DoD’s will release detailed policy early next year on “middle tier” acquisition — an authority given to the Pentagon in the 2016 defense authorization act, said Ellen Lord, DoD undersecretary for acquisition and sustainment.
Middle tier acquisition is an interim approach that focuses on delivering products in two to five years. It allows DoD to work outside traditional acquisition regulation if the program abides by certain criteria.

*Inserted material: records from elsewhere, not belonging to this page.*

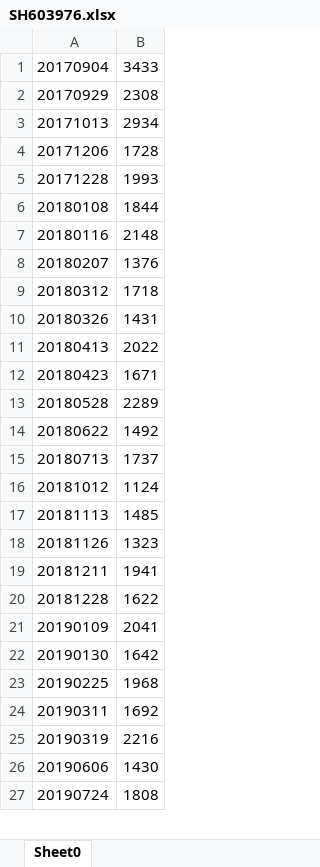
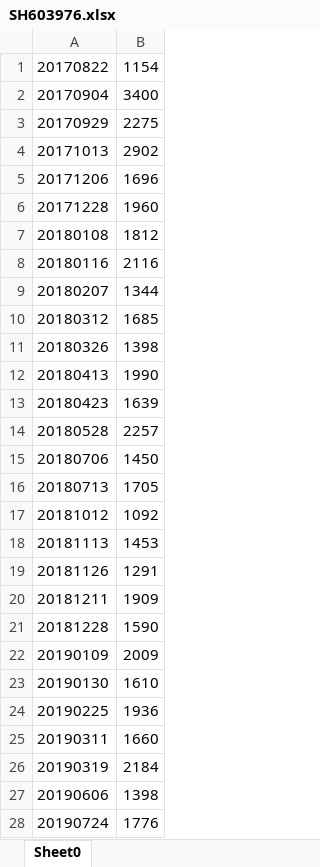
Before and after one commit to senekis316/zq, an Excel workbook: src/main/resources/SH603976.xlsx, sheet Sheet0, drawn as a sheet; only a part is shown; values as stored, in another font and other column widths than the file's, no borders; removed rows and columns are numbered as before the commit, all else as after; the diff covers the shown part only; the diff names each change by its address in the sheet, - before the commit and + after, or states it on an @@ line.

```diff
--- a/src/main/resources/SH603976.xlsx (sheet Sheet0)
+++ b/src/main/resources/SH603976.xlsx (sheet Sheet0)
+row 1: 20170822 | 1154
-B2: 3433
+B2: 3400
-B3: 2308
+B3: 2275
-B4: 2934
+B4: 2902
-B5: 1728
+B5: 1696
-B6: 1993
+B6: 1960
-B7: 1844
+B7: 1812
-B8: 2148
+B8: 2116
-B9: 1376
+B9: 1344
-B10: 1718
+B10: 1685
-B11: 1431
+B11: 1398
-B12: 2022
+B12: 1990
-B13: 1671
+B13: 1639
-B14: 2289
+B14: 2257
-row 14: 20180622 | 1492
+row 15: 20180706 | 1450
-B16: 1737
+B16: 1705
-B17: 1124
+B17: 1092
-B18: 1485
+B18: 1453
-B19: 1323
+B19: 1291
-B20: 1941
+B20: 1909
-B21: 1622
+B21: 1590
-B22: 2041
+B22: 2009
-B23: 1642
+B23: 1610
-B24: 1968
+B24: 1936
-B25: 1692
+B25: 1660
-B26: 2216
+B26: 2184
-B27: 1430
+B27: 1398
-B28: 1808
+B28: 1776
```
Also changed, not shown: 2 added rows, 2 removed rows and 10 edited cells elsewhere in this sheet, src/main/resources/SZ300181.xlsx, src/main/resources/SZ300542.xlsx, 5 other files.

The acquisition vehicle must use rapid prototyping or rapid fielding to deliver innovative technology and products that meet emerging military needs.
“We want people to get out and use these authorities, not to be scared of them and be very creatively compliant,” Lord said during a speech Thursday at the Naval Submarine League Symposium in Arlington, Virginia.
In April, DoD released a two page memo on middle tier acquisition to give the services a general idea of how to use the authority.
“Instead of studying it and studying it and studying it and writing a thick policy … we said to the services, ‘We want you to go and try and use this as much as you can, and as we go along we will begin to better define what sort of guardrails are on it,” Lord said.
The services decided to give it a try. The Air Force is using the process for its Light Attack Aircraft procurement and put out its guidance on middle tier acquisition in June. The Navy released its guidance in April and the Army in September.
Now DoD is ready to take off the training wheels and give the services a better roadmap for how the authority can be used and for what.
The acquisition vehicle is all part of DoD and Congress’ push to quicken the Pentagon’s acquisition cycle, encourage it to fail fast and to build more prototypes. The department hopes that mindset will allow it to be more experimental and bring in new technologies to stay ahead of near peer competitors.
Along with turkey and cranberry sauce, a handbook on other transaction authorities (OTAs) might show up on the dining room table this month.
“Frankly, we just hadn’t been taking advantage of things,” Lord said. “We’ve been in a somewhat risk averse culture because, face it, something goes wrong it’s going to be in the media. It’s going to be on the Hill, there’s going to be a hearing. What I see as my job is to make sure we educate that workforce about all of our acquisition authorities, all of the different contract types we have, to be able to apply them in the correct way to do things quickly in the most cost effective way.”
Lord said her office also plans to create quick learning modules that are about two to four hours long to teach acquisition professionals. Those modules will cover things like standard cybersecurity clauses in contracts.